━━━━━ Supplied material

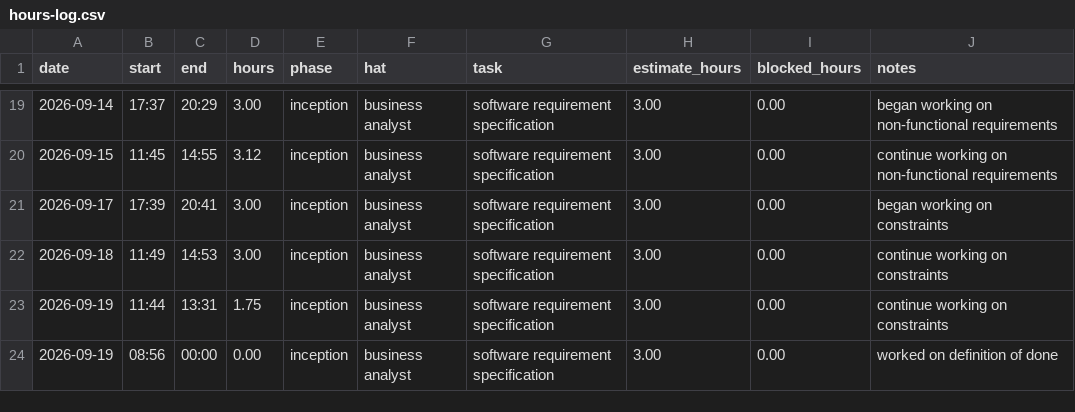
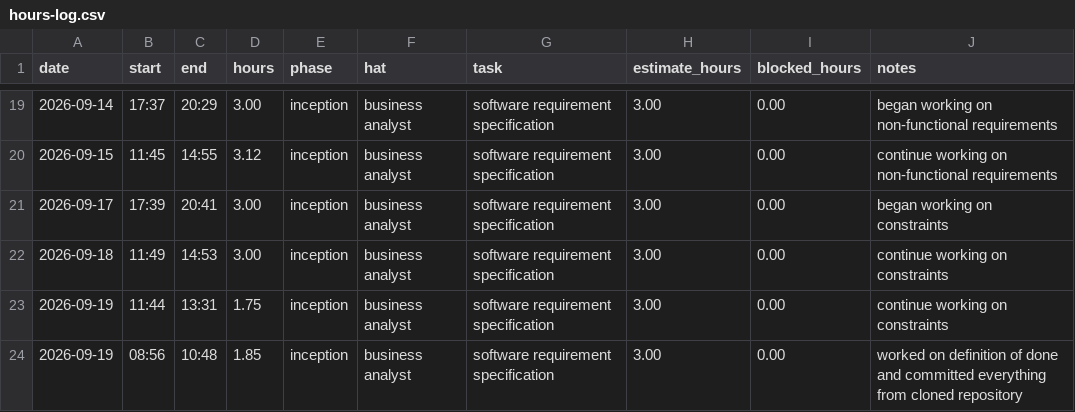
Before and after one commit to lpheng104/Pheng-Capstone2026, a CSV file: docs/hours-log.csv, drawn as a sheet; only a part is shown, gaps mark what is left out.

Commit message:
Correct time entry for September 19th
Updated hours log to reflect accurate time spent on tasks.

```diff
--- a/docs/hours-log.csv
+++ b/docs/hours-log.csv
@@ -23,2 +23,2 @@ date,start,end,hours,phase,hat,task,estimate_hours,blocked_hours,notes
 2026-09-19,11:44,13:31,1.75,inception,business analyst, software requirement specification, 3.00,0.00, continue working on constraints
-2026-09-19,08:56,00:00,0.00,inception,business analyst, software requirement specification, 3.00,0.00, worked on definition of done
+2026-09-19,08:56,10:48,1.85,inception,business analyst, software requirement specification, 3.00,0.00, worked on definition of done and committed everything from cloned repository
```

━━━━━━━━━━

◆ **Required action**: When the word "worked" turns up on a line of the material above, copy that line.

◆ **Task output**:
-2026-09-19,08:56,00:00,0.00,inception,business analyst, software requirement specification, 3.00,0.00, worked on definition of done
+2026-09-19,08:56,10:48,1.85,inception,business analyst, software requirement specification, 3.00,0.00, worked on definition of done and committed everything from cloned repository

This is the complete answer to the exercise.